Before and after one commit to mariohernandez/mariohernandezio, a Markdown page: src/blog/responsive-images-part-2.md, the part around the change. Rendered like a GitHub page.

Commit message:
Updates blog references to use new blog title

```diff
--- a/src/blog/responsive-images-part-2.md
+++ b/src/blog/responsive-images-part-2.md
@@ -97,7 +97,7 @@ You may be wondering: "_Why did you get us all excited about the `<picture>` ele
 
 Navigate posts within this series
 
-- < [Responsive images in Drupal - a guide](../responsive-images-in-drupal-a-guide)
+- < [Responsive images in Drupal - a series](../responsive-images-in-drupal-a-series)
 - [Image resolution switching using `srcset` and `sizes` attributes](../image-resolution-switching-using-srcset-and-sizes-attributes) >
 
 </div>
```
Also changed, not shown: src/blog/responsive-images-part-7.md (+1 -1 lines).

== WHAT THE TASK ASKS ==
Give all of the material again, exactly.

== WRITTEN ANSWER ==
Before and after one commit to mariohernandez/mariohernandezio, a Markdown page: src/blog/responsive-images-part-2.md, the part around the change. Rendered like a GitHub page.

Commit message:
Updates blog references to use new blog title

```diff
--- a/src/blog/responsive-images-part-2.md
+++ b/src/blog/responsive-images-part-2.md
@@ -97,7 +97,7 @@ You may be wondering: "_Why did you get us all excited about the `<picture>` ele
 
 Navigate posts within this series
 
-- < [Responsive images in Drupal - a guide](../responsive-images-in-drupal-a-guide)
+- < [Responsive images in Drupal - a series](../responsive-images-in-drupal-a-series)
 - [Image resolution switching using `srcset` and `sizes` attributes](../image-resolution-switching-using-srcset-and-sizes-attributes) >
 
 </div>
```
Also changed, not shown: src/blog/responsive-images-part-7.md (+1 -1 lines).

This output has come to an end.